However, I still feel bitter when somebody who has hurt me badly won’t admit it, and seems not to ever pay for it. It seems so unfair. This feeling is undermining my joy in life – what can I do about it? Name supplied
A. I’m not sure that it’s possible or desirable to avoid our own feelings. My instinct is to focus more on accepting, and even embracing, imperfection and mess. You will get some judgements wrong (being too innocent); and so will other people (acting thoughtlessly, and not noticing the effects).
There is a lot of psychological research into how we make sense of the world, our own actions, and those of other people. The jargon which could apply to your situation is Fundamental Attribution Error. It’s a fancy way of saying that when we consider our own behaviour, we know our own intentions and the context, but we judge others by their actions alone.
We don’t know what’s going on inside other people’s heads when they are apparently behaving badly – has the person who is snappy at the supermarket checkout just had bad health news?
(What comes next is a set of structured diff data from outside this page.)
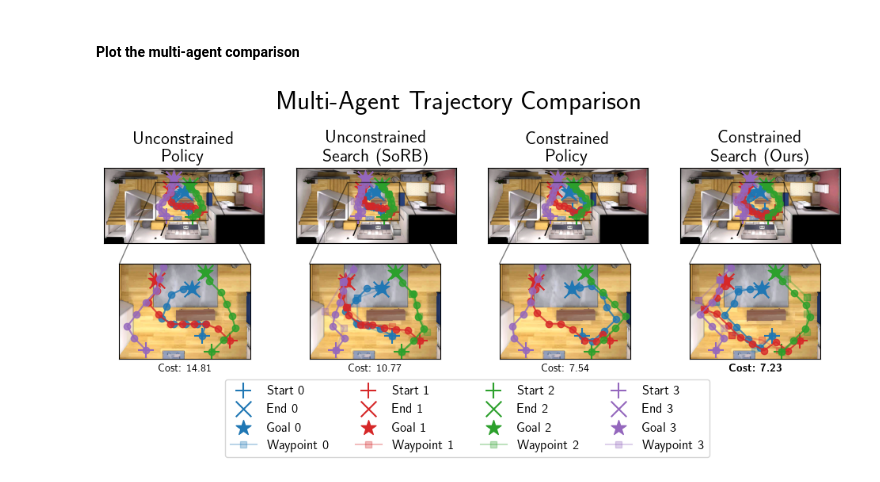
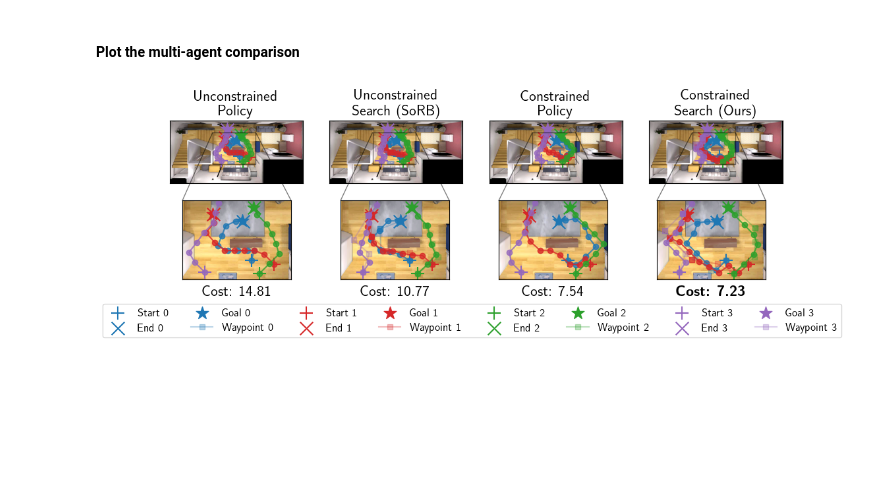
Before and after one commit to delay-planner/rb-visual-mapf, a Jupyter notebook: pud/plots/plot_habitat_illustration.ipynb, the cells around one changed output. Cells and saved outputs as stored; diff of their text form; code cells hidden in the pictures; blank space fills up the shorter version.

```diff
--- a/pud/plots/plot_habitat_illustration.ipynb
+++ b/pud/plots/plot_habitat_illustration.ipynb
@@ -367,37 +351,37 @@ for agent_id in range(n_agents):
     axs[0] = plot_agent_paths(agent_id, start[agent_id], goal[agent_id], agent_unconstrained_observations, "Unconstrained\nPolicy", axs[0])
     axs[1] = plot_agent_paths(agent_id, start[agent_id], goal[agent_id], agent_unconstrained_search_observations, "Unconstrained\nSearch (SoRB)", axs[1], wps=agent_unconstrained_search_waypoints)
     axs[2] = plot_agent_paths(agent_id, start[agent_id], goal[agent_id], agent_constrained_observations, "Constrained\nPolicy", axs[2])
     axs[3] = plot_agent_paths(agent_id, start[agent_id], goal[agent_id], agent_constrained_search_observations, "Constrained\nSearch (Ours)", axs[3], wps=agent_constrained_search_waypoints)
 
 inset_agent_id = 0
 xlim, ylim = (11, 22), (5, 13)
 axs_0_inset = add_inset_axes(fig, axs[0], 0, eval_env, start[inset_agent_id], goal[inset_agent_id], np.array(unconstrained_observations[inset_agent_id]), agent_id=inset_agent_id, xlim=xlim, ylim=ylim)
 for n_agent in range(1, n_agents):
     axs_0_inset = plot_agent_paths(n_agent, start[n_agent], goal[n_agent], np.array(unconstrained_observations[n_agent]), "", axs_0_inset, wps=None, use_agent_id=False)
-axs[0].text(0.5, -0.1, f"Cost: {unconstrained_cc:.2f}", horizontalalignment="center", verticalalignment="center", transform=axs_0_inset.transAxes, weight='bold')
+axs[0].text(0.5, -0.15, f"Cost: {unconstrained_cc:.2f}", horizontalalignment="center", verticalalignment="center", transform=axs_0_inset.transAxes, weight='bold', fontsize=16)
 axs[0].indicate_inset_zoom(axs_0_inset, edgecolor="black")
 
 axs_1_inset = add_inset_axes(fig, axs[1], 1, eval_env, start[inset_agent_id], goal[inset_agent_id], np.array(unconstrained_search_observations[inset_agent_id]), agent_id=inset_agent_id, wps=np.array(unconstrained_search_waypoints[inset_agent_id]), xlim=xlim, ylim=ylim)
 for n_agent in range(1, n_agents):
     axs_1_inset = plot_agent_paths(n_agent, start[n_agent], goal[n_agent], np.array(unconstrained_search_observations[n_agent]), "", axs_1_inset, wps=np.array(unconstrained_search_waypoints[n_agent]), use_agent_id=False)
-axs[1].text(0.5, -0.1, f"Cost: {unconstrained_search_cc:.2f}", horizontalalignment="center", verticalalignment="center", transform=axs_1_inset.transAxes, weight='bold')
+axs[1].text(0.5, -0.15, f"Cost: {unconstrained_search_cc:.2f}", horizontalalignment="center", verticalalignment="center", transform=axs_1_inset.transAxes, weight='bold', fontsize=16)
 axs[1].indicate_inset_zoom(axs_1_inset, edgecolor="black")
 
 axs_2_inset = add_inset_axes(fig, axs[2], 2, eval_env, start[inset_agent_id], goal[inset_agent_id], np.array(constrained_observations[inset_agent_id]), agent_id=inset_agent_id, xlim=xlim, ylim=ylim)
 for n_agent in range(1, n_agents):
     axs_2_inset = plot_agent_paths(n_agent, start[n_agent], goal[n_agent], np.array(constrained_observations[n_agent]), "", axs_2_inset, wps=None, use_agent_id=False)
-axs[2].text(0.5, -0.1, f"Cost: {constrained_cc:.2f}", horizontalalignment="center", verticalalignment="center", transform=axs_2_inset.transAxes, weight='bold')
+axs[2].text(0.5, -0.15, f"Cost: {constrained_cc:.2f}", horizontalalignment="center", verticalalignment="center", transform=axs_2_inset.transAxes, weight='bold', fontsize=16)
 axs[2].indicate_inset_zoom(axs_2_inset, edgecolor="black")
 
 axs_3_inset = add_inset_axes(fig, axs[3], 3, eval_env, start[inset_agent_id], goal[inset_agent_id], np.array(constrained_search_observations[inset_agent_id]), wps=np.array(constrained_search_waypoints[inset_agent_id]), agent_id=inset_agent_id, xlim=xlim, ylim=ylim)
 for n_agent in range(1, n_agents):
     axs_3_inset = plot_agent_paths(n_agent, start[n_agent], goal[n_agent], np.array(constrained_search_observations[n_agent]), "", axs_3_inset, wps=np.array(constrained_search_waypoints[n_agent]), use_agent_id=False)
-axs[3].text(0.5, -0.1, rf"\textbf{{Cost: {constrained_search_cc:.2f}}}", horizontalalignment="center", verticalalignment="center", transform=axs_3_inset.transAxes, weight='bold')
+axs[3].text(0.5, -0.15, rf"\textbf{{Cost: {constrained_search_cc:.2f}}}", horizontalalignment="center", verticalalignment="center", transform=axs_3_inset.transAxes, weight='bold', fontsize=16)
 axs[3].indicate_inset_zoom(axs_3_inset, edgecolor="black")
 
 handles, labels = axs[1].get_legend_handles_labels()
-plt.legend(handles=handles, labels=labels, loc="lower center", bbox_to_anchor=(-1.7, -1.1), ncol=4, fontsize=12)
-_ = plt.suptitle("Multi-Agent Trajectory Comparison", fontsize=24)
+plt.legend(handles=handles, labels=labels, loc="lower center", bbox_to_anchor=(-1.7, -0.8), ncol=8, fontsize=12)
+# _ = plt.suptitle("Multi-Agent Trajectory Comparison", fontsize=24)
 plt.savefig("pud/plots/figures/paper/multi_agent_habitatenv_comparison.svg", bbox_inches="tight")
 # %% [output]
-[figure, old version]
+[figure, new version]
```
Also changed, not shown: parts of 2 cells of this notebook, 3 other files.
Are they interpreting your casual glance as racist because you remind them of somebody else? Is it possible to let the experience just be, without blaming the ‘somebody’ or yourself?
However, I am concerned that there is a particular somebody who has hurt you badly in a way that’s beyond this advice. If so, please refer to this website to find a therapist you can talk this through with.
Mary Fenwick is a business coach, journalist, fundraiser, mother, divorcée and widow. Follow Mary on Twitter @MJFenwick. Got a question for Mary? Email firstname.lastname@example.org, with ‘MARY’ in the subject line.